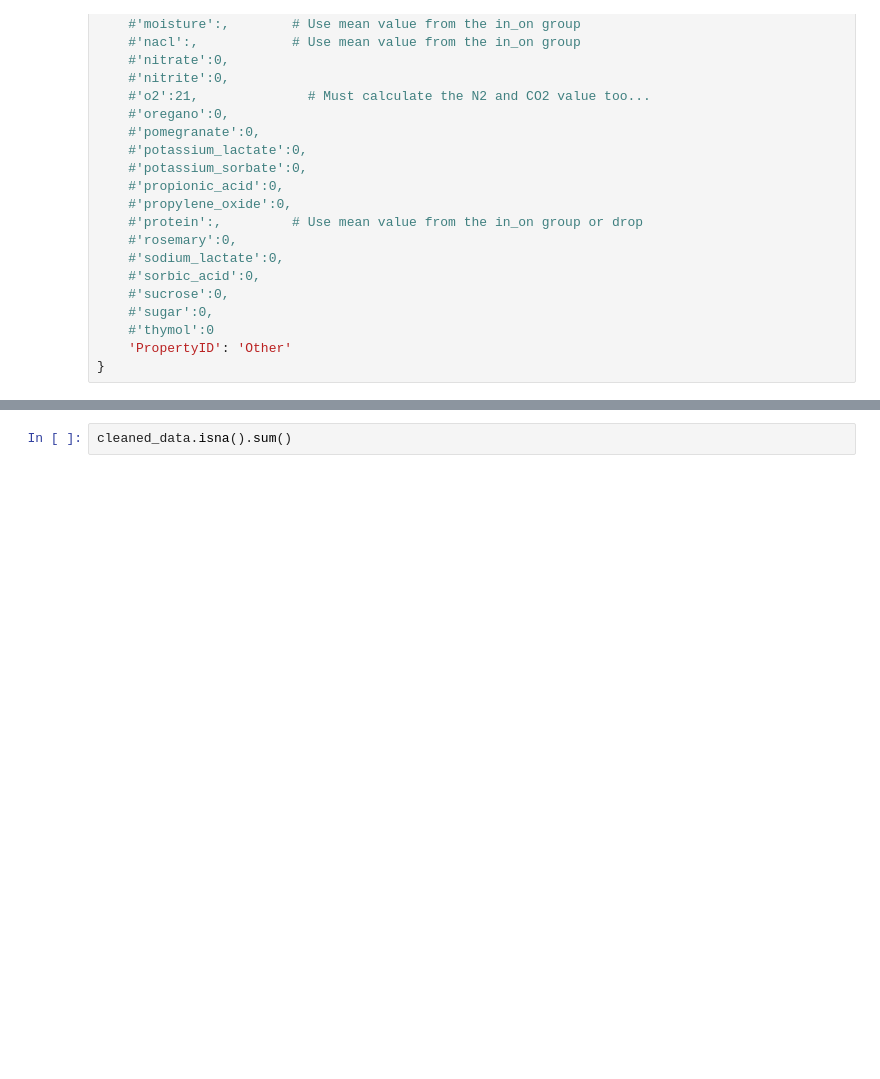
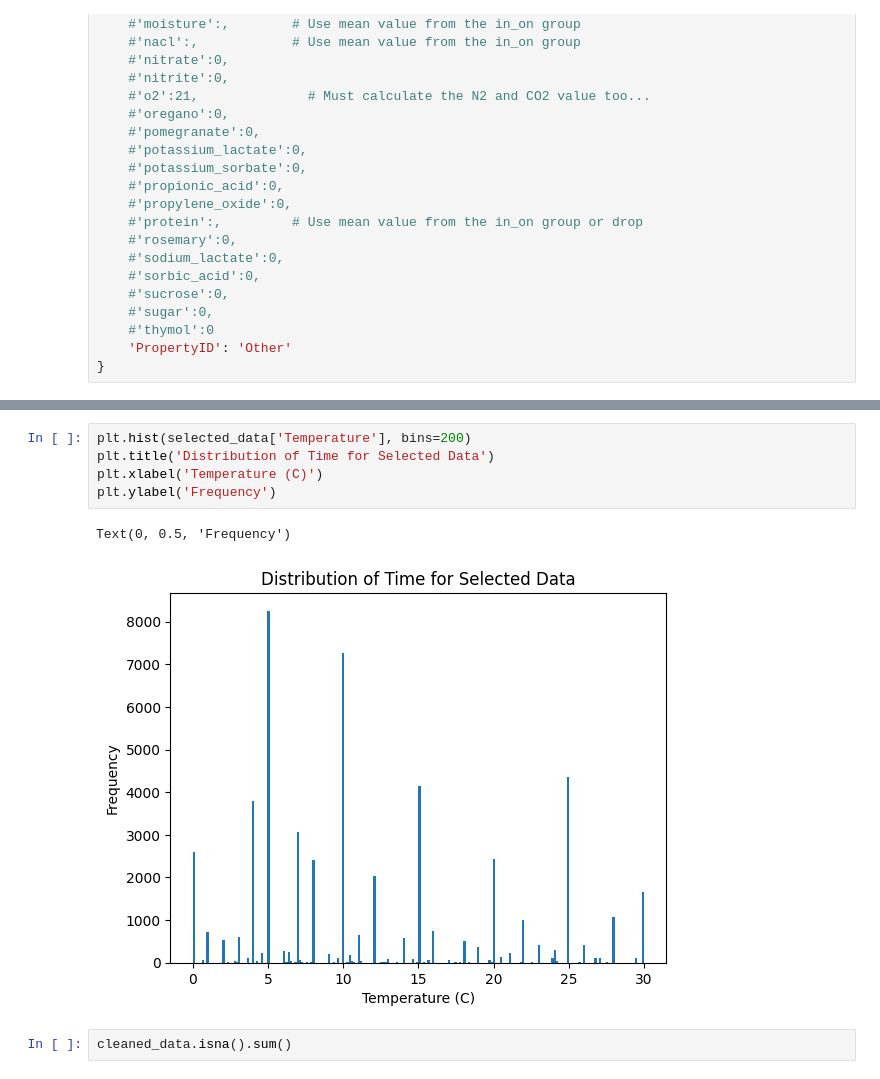
Before and after one commit to lulutinee/safer_food, a Jupyter notebook: notebooks/safer-food.ipynb, the cells around one changed output, grey strips where cells are left out. Saved outputs shown, nothing was run; the diff lists cells and outputs as text; blank space fills up the shorter version.

```diff
--- a/notebooks/safer-food.ipynb
+++ b/notebooks/safer-food.ipynb
@@ -455,3 +496,11 @@ cleaned_data.drop_duplicates().shape
+# %%
+plt.hist(selected_data['Temperature'], bins=200)
+plt.title('Distribution of Time for Selected Data')
+plt.xlabel('Temperature (C)')
+plt.ylabel('Frequency')
+# %% [output]
+Text(0, 0.5, 'Frequency')
+[figure, added]
 # %%
 cleaned_data.isna().sum()
 # %% [output]
```
Also changed, not shown: parts of 39 cells of this notebook, 2 other files.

****************

How to complete this task: The expected output is the complete listing, word for word, without any picture.

Task answer:
Before and after one commit to lulutinee/safer_food, a Jupyter notebook: notebooks/safer-food.ipynb, the cells around one changed output, grey strips where cells are left out. Saved outputs shown, nothing was run; the diff lists cells and outputs as text; blank space fills up the shorter version.

```diff
--- a/notebooks/safer-food.ipynb
+++ b/notebooks/safer-food.ipynb
@@ -455,3 +496,11 @@ cleaned_data.drop_duplicates().shape
+# %%
+plt.hist(selected_data['Temperature'], bins=200)
+plt.title('Distribution of Time for Selected Data')
+plt.xlabel('Temperature (C)')
+plt.ylabel('Frequency')
+# %% [output]
+Text(0, 0.5, 'Frequency')
+[figure, added]
 # %%
 cleaned_data.isna().sum()
 # %% [output]
```
Also changed, not shown: parts of 39 cells of this notebook, 2 other files.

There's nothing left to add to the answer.